A DePaul University student’s online bragging about his computer skills and support for the Islamic State was nothing more than ‘puff’ and is protected by free speech the student’s lawyer told a federal jury on Tuesday.
“It’s like someone goes on his dating profile and says he’s 6-3 / 4 with abs of steel when he looks like me,” attorney Steve Greenberg said in his trial opening statement. linked to the terrorism of his client, Thomas Osadzinski. . “He blows… he says stuff, but it’s not enough.”
Osadzinski, 22, is accused in a federal indictment of using the computer skills he taught DePaul to create a one-of-a-kind code designed to disseminate violent propaganda online for the Islamic State terrorist group.
Prosecutors alleged that Osadzinski converted to Islam as a teenager, expressing his dedication to the Islamic State in online forums that included undercover FBI employees whom he believed to be supporters of the Islamic State. terrorism.
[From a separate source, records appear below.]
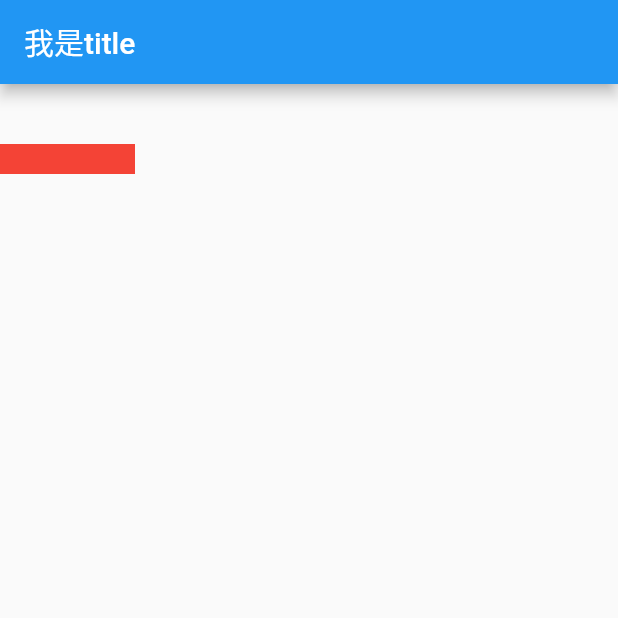
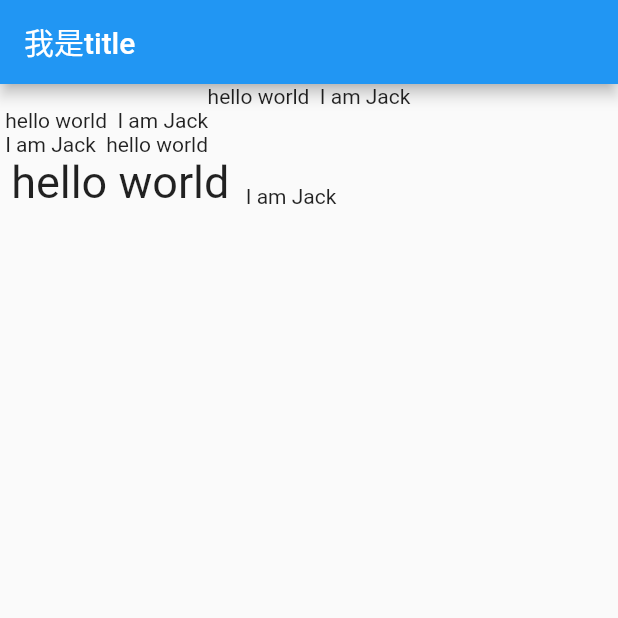
Before and after one commit to yanlele/flutter_study_case, a Flutter app: the screen it shows after launch, on a phone screen of 412 x 824 dp, the top half of it. Run offline on Flutter 3.47's test engine with Material 2 defaults, Android fonts, the phone set to English and light mode, and no system bars.

Commit message:
feat: Row Column 组件

```diff
--- /dev/null
+++ b/lib/06_layout_and_constraints/03_row_demo.dart
@@ -0,0 +1,45 @@
+import 'package:flutter/material.dart';
+
+class YLRowDemo1 extends StatelessWidget {
+  const YLRowDemo1({Key? key}) : super(key: key);
+
+  @override
+  Widget build(BuildContext context) {
+    return Column(
+      crossAxisAlignment: CrossAxisAlignment.start,
+      children: [
+        Row(
+          mainAxisAlignment: MainAxisAlignment.center,
+          children: const <Widget>[
+            Text(" hello world "),
+            Text(" I am Jack "),
+          ],
+        ),
+        Row(
+          mainAxisSize: MainAxisSize.min,
+          mainAxisAlignment: MainAxisAlignment.center,
+          children: const <Widget>[
+            Text(" hello world "),
+            Text(" I am Jack "),
+          ],
+        ),
+        Row(
+          mainAxisAlignment: MainAxisAlignment.end,
+          textDirection: TextDirection.rtl,
+          children: const <Widget>[
+            Text(" hello world "),
+            Text(" I am Jack "),
+          ],
+        ),
+        Row(
+          crossAxisAlignment: CrossAxisAlignment.start,
+          verticalDirection: VerticalDirection.up,
+          children: const <Widget>[
+            Text(" hello world ", style: TextStyle(fontSize: 30.0),),
+            Text(" I am Jack "),
+          ],
+        )
+      ],
+    );
+  }
+}
--- a/lib/main.dart
+++ b/lib/main.dart
@@ -1,5 +1,5 @@
 import 'package:flutter/material.dart';
-import '06_layout_and_constraints/02_unconstrained_box.dart';
+import '06_layout_and_constraints/03_row_demo.dart';
 
 main() => runApp(const MyApp());
 
@@ -15,7 +15,7 @@ class MyApp extends StatelessWidget {
       // Scaffold 脚手架， 可以快速搭建页面
       home: Scaffold(
         appBar: AppBar(title: const Text("我是title")),
-        body: const YLUnconstrainedBox(),
+        body: const YLRowDemo1(),
       ),
     );
   }
```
In her opening remarks Tuesday, Prosecutor Alexandra Hughes, a trial attorney at the US Department of Justice, said Osadzinski had made it clear in his communications that he wanted to use the skills he was developing at DePaul to lead “jihad in the media”.
Many of his ideas failed, but in the summer of 2019, a script written by Osadzinski managed to automatically download and stream “thousands and thousands” of violent pro-ISIS videos and images before they could. be removed by social media companies, Hughes said.
Osadzinski shared the script with an undercover FBI agent posing as an ISIS supporter, giving a “step-by-step analysis of what he was doing,” in order to teach others, Hughes said.
“In the end, the defendant’s process worked,” she said. “He did what he was supposed to do.”
Greenberg, however, portrayed Osadzinski as a sad student who was getting a D in computer science. He said Osadzinski found solace in the online Islamic community and was eventually drawn to a highly paid FBI confidential informant who befriended him and helped move the plot forward.
“He took advantage of this young man who was trying to find his way in life,” Greenberg said.
Prosecutors’ first witness on Tuesday was an FBI language analyst who began chatting online with Osadzinski in June 2018 about the recipe for a powerful explosive favored by terrorists and suicide bombers.
The witness, testifying under the pseudonym Mahammad Hazeem, said that when he told Osadzinski he had to be careful, Osadzinski allegedly replied that he “will study”.
“Do you mean study for school?” Hazeem responded in the chat, which was shown to jurors on a large screen in the courtroom of US District Judge Robert Gettleman.
Osadzinski reportedly replied: “For jihad”, followed by an emoji heart and a symbol associated with the terrorist group Islamic State.
Osadzinski also spoke in their conversation of plans for a potential attack in the United States, according to Hazeem’s testimony.
At one point, Hazeem said he warned Osadzinski to choose his targets carefully so as not to hurt innocent Muslims. Osadzinski replied that it was better to target the government.
Osadzinski also wrote that targeting citizens “can be risky” unless they commit blatant sins in public, such as during an “LGBT parade” while drinking in bars and nightclubs, according to the testimony.
In cross-examination, Hazeem admitted that his alert level was low because Osadzinski did not appear to have any concrete plans. In fact, after Osadzinski first posted something about jihad, Hazeem waited 23 days to contact him.
Osadzinski has also made statements showing his apparent naivety. At one point, after Hazeem asked him if he had access to a gun, he replied that he was not old enough to buy one legally. Defense attorney Joshua Herman asked how this could be taken seriously, given the prevalence of guns in Chicago.
“Does that sound like an excuse?” Herman asked.
“It’s possible,” Hazeem replied.